§ **What the task requires**
A verbatim copy of the records below, pictures omitted, is the task.

************

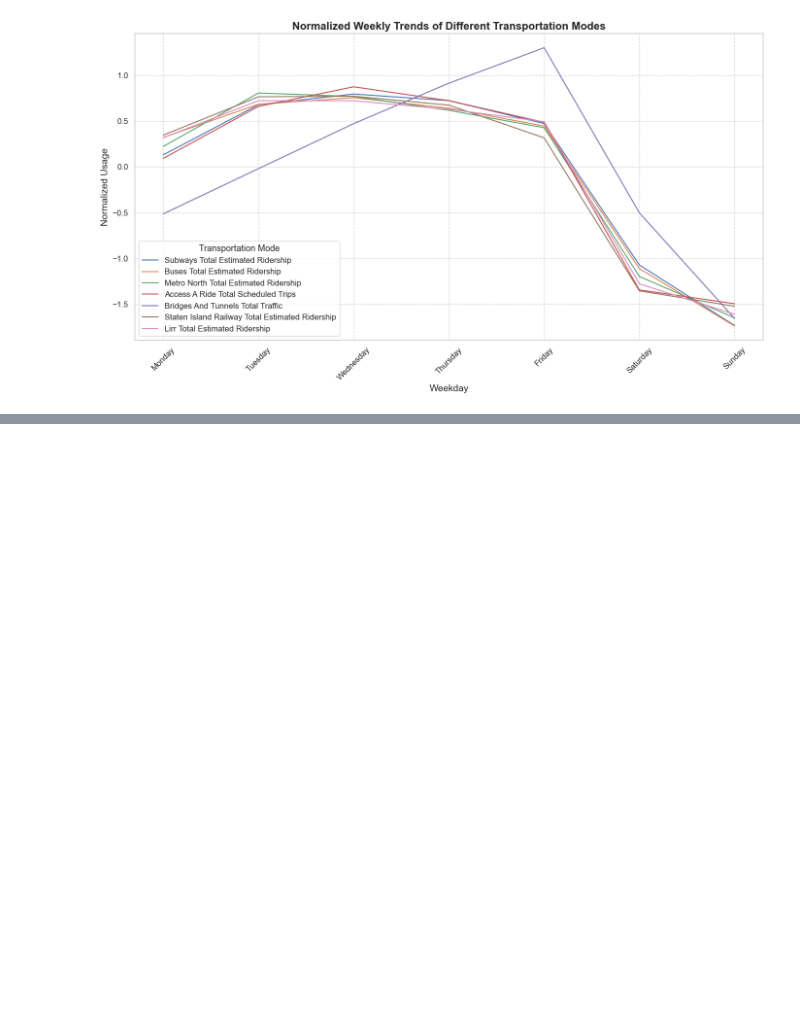
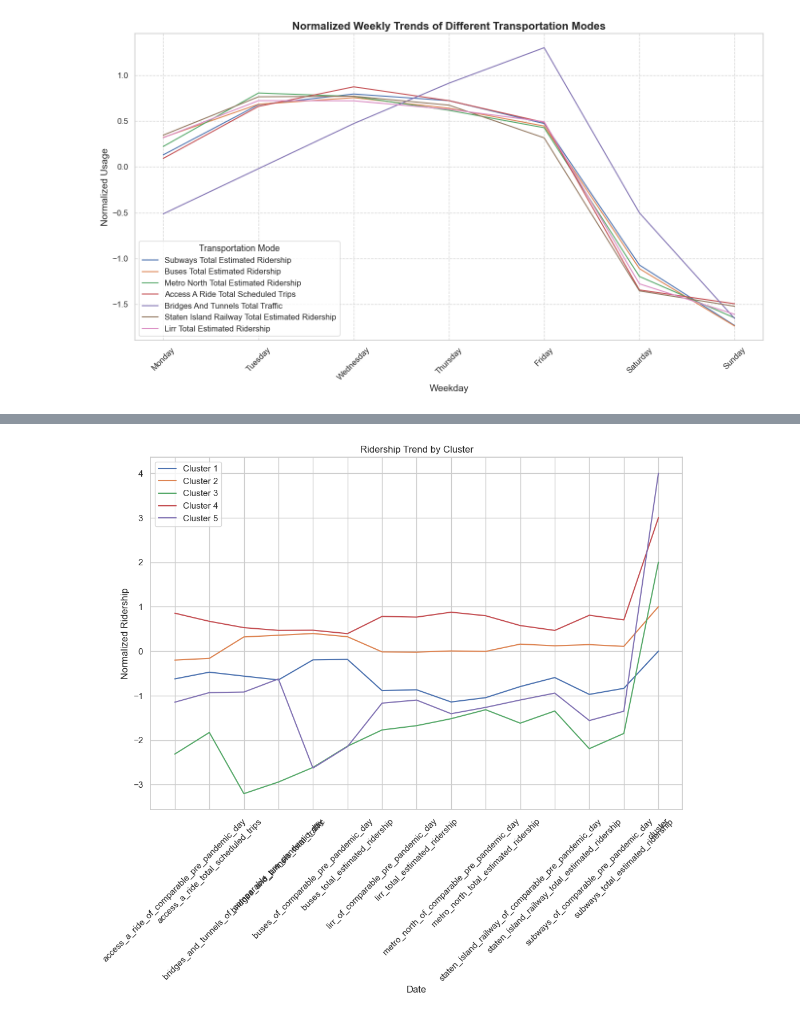
Before and after one commit to atharvakarnik/NY-MetroMetrics, a Jupyter notebook: sandbox-data-extraction.ipynb, the cells around one changed output, grey strips where cells are left out. Saved outputs shown, nothing was run; the diff lists cells and outputs as text; code cells hidden in the pictures; blank space fills up the shorter version.

```diff
--- a/sandbox-data-extraction.ipynb
+++ b/sandbox-data-extraction.ipynb
@@ -485,0 +517,15 @@ plt.show()
+# %%
+plt.figure(figsize=(12, 8))
+for k in range(5):
+    cluster_data = rolling_df[rolling_df['cluster'] == k]
+    cluster_mean = cluster_data.mean(axis=0)
+    plt.plot(cluster_mean.index, cluster_mean, label=f'Cluster {k+1}')
+
+plt.title('Ridership Trend by Cluster')
+plt.xlabel('Date')
+plt.xticks(rotation=45)
+plt.ylabel('Normalized Ridership')
+plt.legend()
+plt.show()
+# %% [output]
+[figure, added]
```
Also changed, not shown: parts of 5 cells of this notebook.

************

§ **Output below**
Before and after one commit to atharvakarnik/NY-MetroMetrics, a Jupyter notebook: sandbox-data-extraction.ipynb, the cells around one changed output, grey strips where cells are left out. Saved outputs shown, nothing was run; the diff lists cells and outputs as text; code cells hidden in the pictures; blank space fills up the shorter version.

```diff
--- a/sandbox-data-extraction.ipynb
+++ b/sandbox-data-extraction.ipynb
@@ -485,0 +517,15 @@ plt.show()
+# %%
+plt.figure(figsize=(12, 8))
+for k in range(5):
+    cluster_data = rolling_df[rolling_df['cluster'] == k]
+    cluster_mean = cluster_data.mean(axis=0)
+    plt.plot(cluster_mean.index, cluster_mean, label=f'Cluster {k+1}')
+
+plt.title('Ridership Trend by Cluster')
+plt.xlabel('Date')
+plt.xticks(rotation=45)
+plt.ylabel('Normalized Ridership')
+plt.legend()
+plt.show()
+# %% [output]
+[figure, added]
```
Also changed, not shown: parts of 5 cells of this notebook.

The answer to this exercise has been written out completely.